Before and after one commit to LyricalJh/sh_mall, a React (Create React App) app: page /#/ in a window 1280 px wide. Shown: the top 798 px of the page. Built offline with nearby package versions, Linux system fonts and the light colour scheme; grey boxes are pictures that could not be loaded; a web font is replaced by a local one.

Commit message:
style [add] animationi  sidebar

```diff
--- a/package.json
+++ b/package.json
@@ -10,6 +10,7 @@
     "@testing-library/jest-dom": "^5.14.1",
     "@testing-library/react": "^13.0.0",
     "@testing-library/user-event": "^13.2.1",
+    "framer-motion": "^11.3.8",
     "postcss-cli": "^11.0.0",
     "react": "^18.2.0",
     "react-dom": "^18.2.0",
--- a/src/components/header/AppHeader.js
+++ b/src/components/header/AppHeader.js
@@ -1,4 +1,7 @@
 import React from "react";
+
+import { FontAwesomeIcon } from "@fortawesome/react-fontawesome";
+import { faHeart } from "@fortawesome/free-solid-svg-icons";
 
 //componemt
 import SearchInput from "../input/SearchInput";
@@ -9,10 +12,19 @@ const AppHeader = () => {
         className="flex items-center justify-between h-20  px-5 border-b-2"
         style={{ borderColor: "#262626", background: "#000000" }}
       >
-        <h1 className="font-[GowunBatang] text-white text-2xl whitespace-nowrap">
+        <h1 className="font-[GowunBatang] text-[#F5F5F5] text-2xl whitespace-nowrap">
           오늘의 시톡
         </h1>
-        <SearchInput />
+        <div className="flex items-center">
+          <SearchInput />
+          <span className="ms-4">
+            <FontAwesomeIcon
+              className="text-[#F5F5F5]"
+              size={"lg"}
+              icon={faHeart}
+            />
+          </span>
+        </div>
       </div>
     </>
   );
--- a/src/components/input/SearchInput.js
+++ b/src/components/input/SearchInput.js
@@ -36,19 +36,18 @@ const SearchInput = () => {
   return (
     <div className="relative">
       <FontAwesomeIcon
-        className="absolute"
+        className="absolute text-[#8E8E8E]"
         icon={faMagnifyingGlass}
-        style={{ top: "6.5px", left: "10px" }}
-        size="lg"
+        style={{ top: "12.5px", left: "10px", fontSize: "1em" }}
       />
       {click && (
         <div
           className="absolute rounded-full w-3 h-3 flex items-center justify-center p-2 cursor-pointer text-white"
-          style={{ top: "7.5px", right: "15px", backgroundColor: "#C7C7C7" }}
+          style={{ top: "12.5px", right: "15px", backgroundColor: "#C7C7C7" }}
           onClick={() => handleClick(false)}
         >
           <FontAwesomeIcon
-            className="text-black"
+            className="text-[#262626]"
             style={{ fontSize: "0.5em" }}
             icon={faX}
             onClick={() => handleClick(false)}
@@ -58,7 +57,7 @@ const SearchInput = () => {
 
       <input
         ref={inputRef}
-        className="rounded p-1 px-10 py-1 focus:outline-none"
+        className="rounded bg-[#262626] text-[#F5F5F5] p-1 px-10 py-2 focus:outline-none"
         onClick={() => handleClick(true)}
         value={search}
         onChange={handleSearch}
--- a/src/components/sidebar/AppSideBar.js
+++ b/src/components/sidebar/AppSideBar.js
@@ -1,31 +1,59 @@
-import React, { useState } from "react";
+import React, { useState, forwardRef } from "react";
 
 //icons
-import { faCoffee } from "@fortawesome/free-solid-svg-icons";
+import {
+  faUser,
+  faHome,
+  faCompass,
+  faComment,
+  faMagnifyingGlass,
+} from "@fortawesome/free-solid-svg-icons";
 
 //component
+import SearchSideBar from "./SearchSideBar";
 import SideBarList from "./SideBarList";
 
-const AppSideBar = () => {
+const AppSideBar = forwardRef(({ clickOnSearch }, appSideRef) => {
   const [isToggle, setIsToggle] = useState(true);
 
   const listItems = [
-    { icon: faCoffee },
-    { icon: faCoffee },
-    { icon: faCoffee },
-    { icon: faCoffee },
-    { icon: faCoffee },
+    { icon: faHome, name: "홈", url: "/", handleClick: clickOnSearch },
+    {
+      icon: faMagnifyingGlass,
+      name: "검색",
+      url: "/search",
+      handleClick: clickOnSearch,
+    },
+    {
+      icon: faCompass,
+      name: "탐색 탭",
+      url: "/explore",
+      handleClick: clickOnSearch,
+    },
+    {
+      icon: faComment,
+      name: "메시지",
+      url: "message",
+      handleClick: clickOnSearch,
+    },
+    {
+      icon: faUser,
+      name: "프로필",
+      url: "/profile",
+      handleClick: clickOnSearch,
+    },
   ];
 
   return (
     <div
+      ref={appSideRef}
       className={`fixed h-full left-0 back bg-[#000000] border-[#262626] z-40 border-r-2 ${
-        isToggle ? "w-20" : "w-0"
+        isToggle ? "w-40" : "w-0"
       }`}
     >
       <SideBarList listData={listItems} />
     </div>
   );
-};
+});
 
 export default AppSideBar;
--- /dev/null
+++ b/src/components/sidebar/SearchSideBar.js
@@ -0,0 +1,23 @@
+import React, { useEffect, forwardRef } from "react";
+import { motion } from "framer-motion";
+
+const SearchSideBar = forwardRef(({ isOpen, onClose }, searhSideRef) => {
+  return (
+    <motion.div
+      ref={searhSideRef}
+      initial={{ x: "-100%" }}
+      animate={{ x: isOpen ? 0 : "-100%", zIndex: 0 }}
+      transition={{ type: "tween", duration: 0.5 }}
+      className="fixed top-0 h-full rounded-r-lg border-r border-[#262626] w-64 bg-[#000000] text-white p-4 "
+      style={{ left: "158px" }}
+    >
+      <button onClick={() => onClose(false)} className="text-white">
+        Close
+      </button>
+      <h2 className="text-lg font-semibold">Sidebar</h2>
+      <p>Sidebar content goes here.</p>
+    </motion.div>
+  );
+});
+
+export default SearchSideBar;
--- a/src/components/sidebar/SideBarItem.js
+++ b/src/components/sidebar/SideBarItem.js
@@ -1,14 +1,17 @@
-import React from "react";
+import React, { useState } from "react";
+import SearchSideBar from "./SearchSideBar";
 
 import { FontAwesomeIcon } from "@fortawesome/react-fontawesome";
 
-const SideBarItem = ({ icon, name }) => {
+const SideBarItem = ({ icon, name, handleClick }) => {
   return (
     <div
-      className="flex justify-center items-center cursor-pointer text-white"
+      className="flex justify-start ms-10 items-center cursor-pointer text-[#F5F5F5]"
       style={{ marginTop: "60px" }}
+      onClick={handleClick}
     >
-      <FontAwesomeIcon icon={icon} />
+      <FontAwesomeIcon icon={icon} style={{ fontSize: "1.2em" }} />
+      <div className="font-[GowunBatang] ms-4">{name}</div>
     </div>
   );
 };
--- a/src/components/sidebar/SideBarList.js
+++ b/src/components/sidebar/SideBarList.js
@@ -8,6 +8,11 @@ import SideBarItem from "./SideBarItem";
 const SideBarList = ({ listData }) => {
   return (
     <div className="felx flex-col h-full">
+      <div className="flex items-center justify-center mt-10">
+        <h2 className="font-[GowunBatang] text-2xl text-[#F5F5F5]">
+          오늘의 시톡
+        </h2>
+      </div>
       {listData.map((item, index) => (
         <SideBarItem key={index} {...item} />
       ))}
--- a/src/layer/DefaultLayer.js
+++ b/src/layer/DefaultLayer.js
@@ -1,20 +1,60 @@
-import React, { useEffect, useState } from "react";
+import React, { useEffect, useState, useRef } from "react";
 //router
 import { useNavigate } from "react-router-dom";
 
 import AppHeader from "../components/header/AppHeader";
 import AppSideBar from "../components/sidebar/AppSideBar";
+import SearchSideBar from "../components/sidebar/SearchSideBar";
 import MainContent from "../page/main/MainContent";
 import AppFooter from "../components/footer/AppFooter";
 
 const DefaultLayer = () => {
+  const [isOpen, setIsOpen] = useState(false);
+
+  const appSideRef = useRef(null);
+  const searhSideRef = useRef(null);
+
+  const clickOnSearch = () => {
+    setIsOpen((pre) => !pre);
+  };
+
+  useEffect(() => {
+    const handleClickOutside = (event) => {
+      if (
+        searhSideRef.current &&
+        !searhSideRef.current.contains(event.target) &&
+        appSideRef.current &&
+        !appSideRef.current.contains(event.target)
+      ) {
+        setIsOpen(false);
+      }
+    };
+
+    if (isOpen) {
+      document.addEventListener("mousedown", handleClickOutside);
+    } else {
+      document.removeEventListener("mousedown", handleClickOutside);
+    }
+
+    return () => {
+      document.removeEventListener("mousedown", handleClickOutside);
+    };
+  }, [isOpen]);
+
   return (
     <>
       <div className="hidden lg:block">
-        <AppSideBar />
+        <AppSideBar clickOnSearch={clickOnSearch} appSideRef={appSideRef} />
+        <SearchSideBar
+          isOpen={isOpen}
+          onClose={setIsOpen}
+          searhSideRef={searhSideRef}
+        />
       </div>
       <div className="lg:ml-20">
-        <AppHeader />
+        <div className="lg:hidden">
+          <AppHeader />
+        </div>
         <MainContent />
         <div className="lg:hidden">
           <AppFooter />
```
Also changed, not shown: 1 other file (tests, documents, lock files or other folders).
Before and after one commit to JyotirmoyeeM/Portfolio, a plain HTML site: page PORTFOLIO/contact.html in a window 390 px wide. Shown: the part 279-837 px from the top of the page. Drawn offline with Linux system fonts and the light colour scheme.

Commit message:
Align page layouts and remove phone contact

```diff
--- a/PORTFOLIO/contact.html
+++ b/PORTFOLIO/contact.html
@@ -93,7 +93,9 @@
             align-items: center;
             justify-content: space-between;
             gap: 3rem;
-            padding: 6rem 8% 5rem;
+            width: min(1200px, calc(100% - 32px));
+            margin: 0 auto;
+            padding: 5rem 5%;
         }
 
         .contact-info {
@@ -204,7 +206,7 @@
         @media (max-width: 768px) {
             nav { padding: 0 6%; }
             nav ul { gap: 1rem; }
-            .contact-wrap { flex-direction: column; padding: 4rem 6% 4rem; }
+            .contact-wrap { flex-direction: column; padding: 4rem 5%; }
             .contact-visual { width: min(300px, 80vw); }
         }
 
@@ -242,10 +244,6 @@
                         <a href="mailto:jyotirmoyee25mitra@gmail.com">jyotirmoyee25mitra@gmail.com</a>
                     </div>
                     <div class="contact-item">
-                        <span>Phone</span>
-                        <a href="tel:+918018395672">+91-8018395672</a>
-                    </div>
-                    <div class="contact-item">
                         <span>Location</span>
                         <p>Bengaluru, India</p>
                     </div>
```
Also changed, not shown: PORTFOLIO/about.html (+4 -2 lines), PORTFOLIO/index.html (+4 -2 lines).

> **WORK INSTRUCTION**
Search the data above for the word "contact" and show every line that has it.

> **EXERCISE RESULT**
Before and after one commit to JyotirmoyeeM/Portfolio, a plain HTML site: page PORTFOLIO/contact.html in a window 390 px wide. Shown: the part 279-837 px from the top of the page. Drawn offline with Linux system fonts and the light colour scheme.
Align page layouts and remove phone contact
--- a/PORTFOLIO/contact.html
+++ b/PORTFOLIO/contact.html
         .contact-info {
-            .contact-wrap { flex-direction: column; padding: 4rem 6% 4rem; }
+            .contact-wrap { flex-direction: column; padding: 4rem 5%; }
             .contact-visual { width: min(300px, 80vw); }
                     <div class="contact-item">
-                    <div class="contact-item">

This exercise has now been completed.